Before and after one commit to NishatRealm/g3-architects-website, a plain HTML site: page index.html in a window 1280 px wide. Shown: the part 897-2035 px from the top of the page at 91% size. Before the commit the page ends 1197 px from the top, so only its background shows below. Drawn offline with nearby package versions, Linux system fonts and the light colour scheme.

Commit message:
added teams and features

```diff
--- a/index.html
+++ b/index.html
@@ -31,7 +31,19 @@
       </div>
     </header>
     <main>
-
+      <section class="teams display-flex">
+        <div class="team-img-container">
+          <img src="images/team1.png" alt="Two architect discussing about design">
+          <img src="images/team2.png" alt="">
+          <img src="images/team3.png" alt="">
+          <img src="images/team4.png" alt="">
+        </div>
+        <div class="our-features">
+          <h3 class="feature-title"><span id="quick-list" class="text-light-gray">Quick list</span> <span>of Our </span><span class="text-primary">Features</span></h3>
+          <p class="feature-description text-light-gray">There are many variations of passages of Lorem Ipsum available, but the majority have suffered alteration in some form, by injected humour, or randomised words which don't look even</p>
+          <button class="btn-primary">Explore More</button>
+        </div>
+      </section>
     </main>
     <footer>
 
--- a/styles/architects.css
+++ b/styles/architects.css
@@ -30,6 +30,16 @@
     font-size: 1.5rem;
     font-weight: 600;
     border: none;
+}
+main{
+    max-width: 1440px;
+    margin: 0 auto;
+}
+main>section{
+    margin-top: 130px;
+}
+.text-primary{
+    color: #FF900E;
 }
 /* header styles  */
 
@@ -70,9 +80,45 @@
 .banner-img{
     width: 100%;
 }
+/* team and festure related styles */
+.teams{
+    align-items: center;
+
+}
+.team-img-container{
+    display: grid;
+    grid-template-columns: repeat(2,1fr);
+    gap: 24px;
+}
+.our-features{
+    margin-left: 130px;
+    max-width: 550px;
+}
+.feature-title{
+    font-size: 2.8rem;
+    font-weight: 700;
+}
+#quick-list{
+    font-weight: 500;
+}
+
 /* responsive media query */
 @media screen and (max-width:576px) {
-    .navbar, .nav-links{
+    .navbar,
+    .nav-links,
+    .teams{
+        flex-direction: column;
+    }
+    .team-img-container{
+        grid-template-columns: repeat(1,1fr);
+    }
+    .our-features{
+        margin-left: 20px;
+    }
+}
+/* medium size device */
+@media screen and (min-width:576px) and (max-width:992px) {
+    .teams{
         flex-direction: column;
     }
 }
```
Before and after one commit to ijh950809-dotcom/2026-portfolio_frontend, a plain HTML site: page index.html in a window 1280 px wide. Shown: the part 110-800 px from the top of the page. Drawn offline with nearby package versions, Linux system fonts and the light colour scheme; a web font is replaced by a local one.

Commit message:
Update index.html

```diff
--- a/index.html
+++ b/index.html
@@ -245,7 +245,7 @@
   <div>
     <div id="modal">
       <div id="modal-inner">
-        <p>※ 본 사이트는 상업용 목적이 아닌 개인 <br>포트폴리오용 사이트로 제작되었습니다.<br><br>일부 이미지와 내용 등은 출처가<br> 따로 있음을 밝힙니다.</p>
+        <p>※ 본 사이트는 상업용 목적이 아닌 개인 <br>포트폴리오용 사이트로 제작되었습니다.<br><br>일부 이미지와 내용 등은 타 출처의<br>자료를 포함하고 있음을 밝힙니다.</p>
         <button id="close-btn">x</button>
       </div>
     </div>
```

Task description: Return only those lines of the records that contain the string "styles".

Solution for this exercise:
--- a/styles/architects.css
+++ b/styles/architects.css
 /* header styles  */
+/* team and festure related styles */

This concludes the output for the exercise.